I feel that in order to make 2 people comfortable in a situation one or the other has to relieve the tension.With that said I feel that a comedic influence to reach that goal made by the man makes the woman feel that the man is taking control of the situation and women love a take charge man.Also it makes the women feel comfortable that the man she is with can handle any high pressured situation with with a calm clear confident brain on his shoulders. Women love that also......

Posted by: Danny K on January 8, 2005 04:59 PM

By the way FUCK ALL YOU HOES!!!!!!!!!

Posted by: Danny K on January 8, 2005 05:01 PM

not to be spiteful but i think men are all the same when it comes down to it. they act nice as pie to get you into their clutches and then turn into their real selves and start to completely control you and tell you what to wear. then when you start fighting back they act as if your the one in the wrong. to put it bluntly all men are complete arseholes!
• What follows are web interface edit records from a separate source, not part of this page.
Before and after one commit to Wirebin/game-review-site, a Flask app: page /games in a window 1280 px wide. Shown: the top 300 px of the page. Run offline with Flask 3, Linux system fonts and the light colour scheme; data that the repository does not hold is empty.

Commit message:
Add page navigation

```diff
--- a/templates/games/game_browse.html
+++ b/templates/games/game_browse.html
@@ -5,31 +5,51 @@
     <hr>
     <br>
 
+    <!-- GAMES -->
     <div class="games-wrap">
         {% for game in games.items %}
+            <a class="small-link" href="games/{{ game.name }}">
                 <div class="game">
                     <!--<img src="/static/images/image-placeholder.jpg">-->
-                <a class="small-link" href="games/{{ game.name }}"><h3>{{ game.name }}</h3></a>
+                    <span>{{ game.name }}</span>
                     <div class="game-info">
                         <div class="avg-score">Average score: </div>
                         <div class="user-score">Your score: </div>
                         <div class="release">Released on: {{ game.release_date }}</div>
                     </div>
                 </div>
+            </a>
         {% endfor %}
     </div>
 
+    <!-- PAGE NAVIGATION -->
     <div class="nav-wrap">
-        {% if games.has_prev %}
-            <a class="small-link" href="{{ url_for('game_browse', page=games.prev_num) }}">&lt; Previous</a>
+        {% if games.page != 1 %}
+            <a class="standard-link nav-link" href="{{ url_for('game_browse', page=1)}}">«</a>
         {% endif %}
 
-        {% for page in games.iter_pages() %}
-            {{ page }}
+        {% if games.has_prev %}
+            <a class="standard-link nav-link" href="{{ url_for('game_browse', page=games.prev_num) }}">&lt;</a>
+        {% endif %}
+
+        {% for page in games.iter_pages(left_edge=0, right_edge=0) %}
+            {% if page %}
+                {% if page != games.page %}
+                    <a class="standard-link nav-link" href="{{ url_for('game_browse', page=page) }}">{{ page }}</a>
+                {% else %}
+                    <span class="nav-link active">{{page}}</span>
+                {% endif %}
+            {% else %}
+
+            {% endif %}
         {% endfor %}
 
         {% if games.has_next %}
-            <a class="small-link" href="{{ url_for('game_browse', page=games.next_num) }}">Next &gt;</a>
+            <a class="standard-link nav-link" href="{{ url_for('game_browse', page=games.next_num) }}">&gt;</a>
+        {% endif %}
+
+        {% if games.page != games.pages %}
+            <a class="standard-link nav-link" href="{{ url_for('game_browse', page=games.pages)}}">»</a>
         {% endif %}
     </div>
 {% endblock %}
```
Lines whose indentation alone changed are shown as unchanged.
Posted by: joanne on March 30, 2005 12:05 PM

Just as a side note, has no one taken into consideration sociology compared to psychology in this situation. That perhaps the male:female ratio of stand up comedians is due to the fact that comedy for men and women are different. That perhaps humor is honed in the same sex groupings and maybe male humor is more amenable to the stand-up forum. I notice that men's humor has a tendency to be more punchy, with a solid set up to a punchline. Its suitable to an everyone look at me, I'm saying something, watch wait, BAM! funny. Whereas womens' humor has a tendency to be more storytelling, which of course often involves audience participation, snarky comebacks or long hilarious stories which take some wherewithal or shared background to truly enjoy (they don't translate easily across cultures). Thus perhaps women's humor is more amenable to written forum, possibly? Just a thought.

But I'm in total agreement with person who said that men develop a stronger sense of humor as a way to get girls. Big fat somewhat insecure guys are really funny and shy nerdy little guys are extremely sarcastic.

Posted by: patricia on November 3, 2006 09:37 PM